Give the tally of lines in the listing that include "imgplot". No other words belong in the answer.
>>>>
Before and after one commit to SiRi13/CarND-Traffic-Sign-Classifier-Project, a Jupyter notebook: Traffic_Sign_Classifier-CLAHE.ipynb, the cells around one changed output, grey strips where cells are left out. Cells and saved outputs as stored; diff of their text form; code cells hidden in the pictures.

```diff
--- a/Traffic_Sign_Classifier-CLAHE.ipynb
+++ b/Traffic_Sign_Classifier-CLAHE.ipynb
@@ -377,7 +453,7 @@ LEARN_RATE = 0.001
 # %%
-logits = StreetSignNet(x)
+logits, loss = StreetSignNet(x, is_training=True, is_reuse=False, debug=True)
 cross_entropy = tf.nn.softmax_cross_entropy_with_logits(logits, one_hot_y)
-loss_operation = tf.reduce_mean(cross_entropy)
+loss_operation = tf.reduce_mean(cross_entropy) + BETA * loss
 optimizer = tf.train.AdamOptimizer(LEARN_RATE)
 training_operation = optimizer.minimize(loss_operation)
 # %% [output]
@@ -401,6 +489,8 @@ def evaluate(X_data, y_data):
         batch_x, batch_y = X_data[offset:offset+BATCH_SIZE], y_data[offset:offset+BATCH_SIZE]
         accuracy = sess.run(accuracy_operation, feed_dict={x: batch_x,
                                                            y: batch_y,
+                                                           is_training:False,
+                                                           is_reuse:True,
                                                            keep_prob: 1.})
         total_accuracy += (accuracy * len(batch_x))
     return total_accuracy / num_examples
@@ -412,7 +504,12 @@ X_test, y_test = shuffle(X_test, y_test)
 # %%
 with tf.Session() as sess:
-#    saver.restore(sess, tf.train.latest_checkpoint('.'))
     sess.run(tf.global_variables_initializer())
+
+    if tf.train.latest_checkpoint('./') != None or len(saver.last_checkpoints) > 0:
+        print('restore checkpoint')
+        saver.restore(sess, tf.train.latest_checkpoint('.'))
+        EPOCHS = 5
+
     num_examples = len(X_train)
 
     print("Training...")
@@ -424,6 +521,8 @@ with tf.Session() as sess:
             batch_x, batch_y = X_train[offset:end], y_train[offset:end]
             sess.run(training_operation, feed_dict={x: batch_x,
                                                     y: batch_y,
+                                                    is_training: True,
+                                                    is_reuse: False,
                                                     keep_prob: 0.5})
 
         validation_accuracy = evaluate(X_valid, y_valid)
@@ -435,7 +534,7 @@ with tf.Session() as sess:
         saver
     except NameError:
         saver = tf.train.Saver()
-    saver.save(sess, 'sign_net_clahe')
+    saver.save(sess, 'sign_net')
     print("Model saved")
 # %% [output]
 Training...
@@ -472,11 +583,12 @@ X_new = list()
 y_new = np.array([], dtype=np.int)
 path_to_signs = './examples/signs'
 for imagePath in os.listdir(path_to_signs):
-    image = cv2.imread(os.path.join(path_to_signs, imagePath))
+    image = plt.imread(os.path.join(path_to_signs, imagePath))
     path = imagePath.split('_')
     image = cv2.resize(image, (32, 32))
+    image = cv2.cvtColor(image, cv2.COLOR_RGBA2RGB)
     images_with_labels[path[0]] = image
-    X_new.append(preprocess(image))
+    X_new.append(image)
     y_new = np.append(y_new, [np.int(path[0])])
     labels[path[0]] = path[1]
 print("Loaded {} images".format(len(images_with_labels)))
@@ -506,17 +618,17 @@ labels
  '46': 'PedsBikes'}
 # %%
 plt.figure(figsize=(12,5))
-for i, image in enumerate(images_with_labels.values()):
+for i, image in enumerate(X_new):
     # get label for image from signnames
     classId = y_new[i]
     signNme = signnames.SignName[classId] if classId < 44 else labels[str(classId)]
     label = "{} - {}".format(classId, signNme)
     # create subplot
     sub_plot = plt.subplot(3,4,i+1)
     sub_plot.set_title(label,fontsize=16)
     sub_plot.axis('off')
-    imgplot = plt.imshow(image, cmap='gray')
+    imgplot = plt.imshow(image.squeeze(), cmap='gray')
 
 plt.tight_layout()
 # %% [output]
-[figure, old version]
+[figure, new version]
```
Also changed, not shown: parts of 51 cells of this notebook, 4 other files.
<<<<
» EXERCISE RESULT:
2